In the above‐cited case, the teen's parents could be held responsible in a civil suit, as North Carolina law hold parents or guardians liable if their child “maliciously or willfully injure(s)” someone, or destroys another person's property. Needless to say, if your kids are gathering a suspicious amount of plastic forks, toilet paper rolls, or seeking out the dog's business, you may want to put your foot down on the flaming baggie before it starts.

Halloween Safety for Adults

Fortunately, puberty has not turned into the cut‐off point for having a good time on Halloween. What other day of the year can an adult dress like Captain Jack Sparrow or leave the house with a fruit hat like Carmen Miranda's? For some of us, going out in public scantily dressed or wearing something socially frowned upon during the other 364 days of the year also comes with imbibing cocktails.
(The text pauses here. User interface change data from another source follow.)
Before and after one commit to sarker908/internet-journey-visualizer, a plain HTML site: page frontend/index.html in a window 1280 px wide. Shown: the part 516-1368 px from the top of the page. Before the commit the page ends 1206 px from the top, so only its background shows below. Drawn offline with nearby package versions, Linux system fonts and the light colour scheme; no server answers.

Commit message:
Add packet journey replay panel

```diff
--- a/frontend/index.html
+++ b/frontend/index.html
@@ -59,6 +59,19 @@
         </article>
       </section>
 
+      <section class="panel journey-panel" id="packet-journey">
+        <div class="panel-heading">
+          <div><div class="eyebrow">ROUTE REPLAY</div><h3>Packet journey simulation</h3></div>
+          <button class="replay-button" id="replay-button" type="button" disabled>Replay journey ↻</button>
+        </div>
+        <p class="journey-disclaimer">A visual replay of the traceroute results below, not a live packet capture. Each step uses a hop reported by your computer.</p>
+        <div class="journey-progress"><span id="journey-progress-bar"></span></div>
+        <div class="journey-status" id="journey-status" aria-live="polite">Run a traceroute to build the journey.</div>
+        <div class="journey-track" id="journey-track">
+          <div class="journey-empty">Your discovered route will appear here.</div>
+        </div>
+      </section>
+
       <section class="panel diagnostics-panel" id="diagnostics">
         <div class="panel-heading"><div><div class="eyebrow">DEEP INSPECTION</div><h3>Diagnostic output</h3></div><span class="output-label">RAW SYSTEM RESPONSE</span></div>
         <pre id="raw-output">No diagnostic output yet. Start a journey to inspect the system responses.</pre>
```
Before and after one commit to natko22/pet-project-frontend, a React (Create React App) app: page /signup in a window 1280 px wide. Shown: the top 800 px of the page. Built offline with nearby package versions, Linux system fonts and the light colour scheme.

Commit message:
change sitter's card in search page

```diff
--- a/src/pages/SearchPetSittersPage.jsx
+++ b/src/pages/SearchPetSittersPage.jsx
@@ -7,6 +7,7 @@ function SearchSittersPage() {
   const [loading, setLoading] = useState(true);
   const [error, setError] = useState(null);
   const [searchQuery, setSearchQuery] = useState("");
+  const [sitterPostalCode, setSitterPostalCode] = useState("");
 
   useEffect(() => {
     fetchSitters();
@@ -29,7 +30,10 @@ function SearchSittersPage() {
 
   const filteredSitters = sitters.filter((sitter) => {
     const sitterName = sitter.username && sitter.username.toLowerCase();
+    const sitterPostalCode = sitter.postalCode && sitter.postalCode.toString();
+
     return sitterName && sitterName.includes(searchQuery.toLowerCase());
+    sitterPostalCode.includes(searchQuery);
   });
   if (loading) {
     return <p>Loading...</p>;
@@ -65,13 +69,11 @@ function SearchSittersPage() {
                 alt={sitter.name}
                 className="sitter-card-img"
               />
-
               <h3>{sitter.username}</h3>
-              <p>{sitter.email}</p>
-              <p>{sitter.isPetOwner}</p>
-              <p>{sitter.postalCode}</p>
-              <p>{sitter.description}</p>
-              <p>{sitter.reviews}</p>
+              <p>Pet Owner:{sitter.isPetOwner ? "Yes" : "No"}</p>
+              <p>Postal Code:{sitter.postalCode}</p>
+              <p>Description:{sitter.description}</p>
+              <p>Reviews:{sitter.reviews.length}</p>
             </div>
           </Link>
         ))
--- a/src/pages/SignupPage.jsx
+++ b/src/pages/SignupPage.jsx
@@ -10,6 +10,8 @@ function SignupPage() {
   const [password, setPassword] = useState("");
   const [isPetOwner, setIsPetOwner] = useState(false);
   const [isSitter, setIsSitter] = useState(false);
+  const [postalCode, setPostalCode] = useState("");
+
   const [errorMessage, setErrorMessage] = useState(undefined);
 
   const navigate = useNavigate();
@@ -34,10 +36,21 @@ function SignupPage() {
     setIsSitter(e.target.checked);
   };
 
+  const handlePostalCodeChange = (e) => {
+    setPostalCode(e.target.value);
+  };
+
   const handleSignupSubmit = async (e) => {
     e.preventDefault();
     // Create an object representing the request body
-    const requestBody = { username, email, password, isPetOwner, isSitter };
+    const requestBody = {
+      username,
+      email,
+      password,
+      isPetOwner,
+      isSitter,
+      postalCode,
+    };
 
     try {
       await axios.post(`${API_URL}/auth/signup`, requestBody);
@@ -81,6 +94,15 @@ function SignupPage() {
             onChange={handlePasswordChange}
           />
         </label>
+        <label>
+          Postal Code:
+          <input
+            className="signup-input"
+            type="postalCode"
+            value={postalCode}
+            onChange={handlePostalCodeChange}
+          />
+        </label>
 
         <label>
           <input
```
Unlike puberty and Halloween, adult beverages do come with a cut‐off point, as going beyond that line can lead to serious trouble.

Halloween Safety for Adults

Usually a misdemeanor, public drunkenness can be an embarrassing charge for many. It doesn't take much to be arrested for being drunk in public, only that you are visibly intoxicated in public‐even if no one else is around. Another charge that is common with public drunkenness is urinating in public. Considered a public nuisance or disorderly conduct, peeing in public is not cute. Don't do it. Also not cute, is destroying another person's property. This too, doesn't require a great amount of evidence to be charged, so keep your destructiveness to yourself.

Halloween parties can be fantastic displays of costume showmanship and vinyl‐clad elbow‐rubbing. Parties can get loud, and less‐festive neighbors may not appreciate the suited‐up cheetah who has taken to howling at the moon at 2am. If you are planning your own party, give your neighbors the courtesy of letting them know beforehand. Many urban neighborhoods have a noise curfew, so check yours ahead of time. Years ago, a preacher in Salem, Massachusetts was cited for preaching to Halloween party-goers late into the night, which goes to show, no one is immune to the blue.

No one likes people hanging around after the invite expires. Don't get labeled or cited for being a loiterer, and get yourself home safely. Ride‐share services exist nearly everywhere, and even if it costs you a pretty penny, it is worth not getting a DUI or killing someone in the process. Alcohol is an underlying theme to a lot of problems, but if you use it responsibly, a good time is sure to be had.